Picture this. You’re a 25-year-old golf pro, scraping a living on Canada’s Mackenzie Tour, far from your native California. Having successfully navigated your way through stage two of Web.com tour school, you put three decent rounds together at the final qualifying stage to leave yourself an outside chance of going low and earning playing rights for 2019. And then disaster strikes.
Cody Blick / Image from Getty Images
Staying in an Airbnb, Cody Blick awoke the morning of the final round to discover the garage door wide open and his clubs gone. Cue panic. With so much at stake, Blick took to Instagram to offer a $5,000 reward for the safe return of his clubs, no questions asked. Whether not favouring social media or sensing a trap, the thief didn’t answer the call. And with time fast running out, Blick had no choice but to raise an all-out S.O.S.
Scrambling together a set that included the local superintendent’s driver, wedges from the pro shop, and a borrowed putter that looked and weighed different to his own, Blick was nevertheless able to make it to the first tee. Preparations for the biggest day of his career, however, could scarcely have been less ideal.
A 66, sandwiched by two 70s, had left Blick on -10 and tied for 74th after three rounds, with the top 40 and ties eligible for at least eight Web.com starts in 2019. Don’t be fooled by the little-brother status of the Web tour, the prizefunds are more than decent and the competition level is terrifying. Eventual q-school winner Danny Walker would shoot a staggering 27-under-par for his four rounds, with a further six players within two strokes.
With his tried and tested weaponry to hand, the odds weren’t in Blick’s favour, but with an effective motley crew slung on his caddie’s shoulder, the chances resided somewhere in the deep chasm between slim and none.
You can guess the rest.
In scenes reminiscent of Hollywood, Blick went out and shot a bogey-free, nine-under par, round of 63. Opening pars at one and two would’ve helped settle the inevitable stomach churning, but it was the climax to the round that will live long in his memory.
With roughly half the field still to finish, all projections seemed to indicate that -19 would be the number. With three holes to play, Blick was at -16, and seemingly destined to fall agonisingly short and left to dwell on what might have been.
But he had other ideas.
Intense pressure can have a strange effect on people. While some players shrivel and hide, others rise to the occasion. Needing three consecutive birdies to finish his round, Blick, playing with a carefree abandon that belied his position, delivered exactly that, capping off a sensational round in the most sensational of circumstances.

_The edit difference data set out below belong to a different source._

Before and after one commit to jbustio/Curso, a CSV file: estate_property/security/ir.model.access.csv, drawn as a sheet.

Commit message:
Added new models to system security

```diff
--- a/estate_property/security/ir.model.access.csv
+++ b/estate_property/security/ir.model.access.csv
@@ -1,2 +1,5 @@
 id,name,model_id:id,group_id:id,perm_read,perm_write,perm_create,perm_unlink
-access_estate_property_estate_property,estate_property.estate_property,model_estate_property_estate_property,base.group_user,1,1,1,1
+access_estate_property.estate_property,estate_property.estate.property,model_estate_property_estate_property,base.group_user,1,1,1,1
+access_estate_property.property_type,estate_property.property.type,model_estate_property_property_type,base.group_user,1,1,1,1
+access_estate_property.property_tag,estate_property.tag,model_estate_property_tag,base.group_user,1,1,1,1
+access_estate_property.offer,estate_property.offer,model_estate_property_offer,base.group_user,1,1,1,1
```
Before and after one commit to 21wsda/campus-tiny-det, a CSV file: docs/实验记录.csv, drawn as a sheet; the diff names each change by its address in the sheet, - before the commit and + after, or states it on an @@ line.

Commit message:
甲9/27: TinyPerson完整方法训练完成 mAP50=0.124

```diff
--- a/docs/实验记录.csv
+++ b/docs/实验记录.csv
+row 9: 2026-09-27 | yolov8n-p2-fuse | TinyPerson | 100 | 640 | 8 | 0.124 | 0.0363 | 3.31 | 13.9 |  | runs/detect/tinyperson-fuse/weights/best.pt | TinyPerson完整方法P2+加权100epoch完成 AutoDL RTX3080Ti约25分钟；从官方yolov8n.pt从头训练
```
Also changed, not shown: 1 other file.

That pressure did what pressure does, and the cut off mark dropped to -18 was irrelevant, and the San Jose State graduate was left to make good on his most recent loans and pick up his card at the end of an emotionally rollercoaster ten or twelve hours.
Given how he performed with an effective rental set, it’s doubtful that the $5,000, “no questions asked” offer is still there. The irony of the situation will probably be lost on the larcenist, but in addition to the story of the weekend, they provided us with an additional gem….
They brought whole new meaning to the term “hot putter.”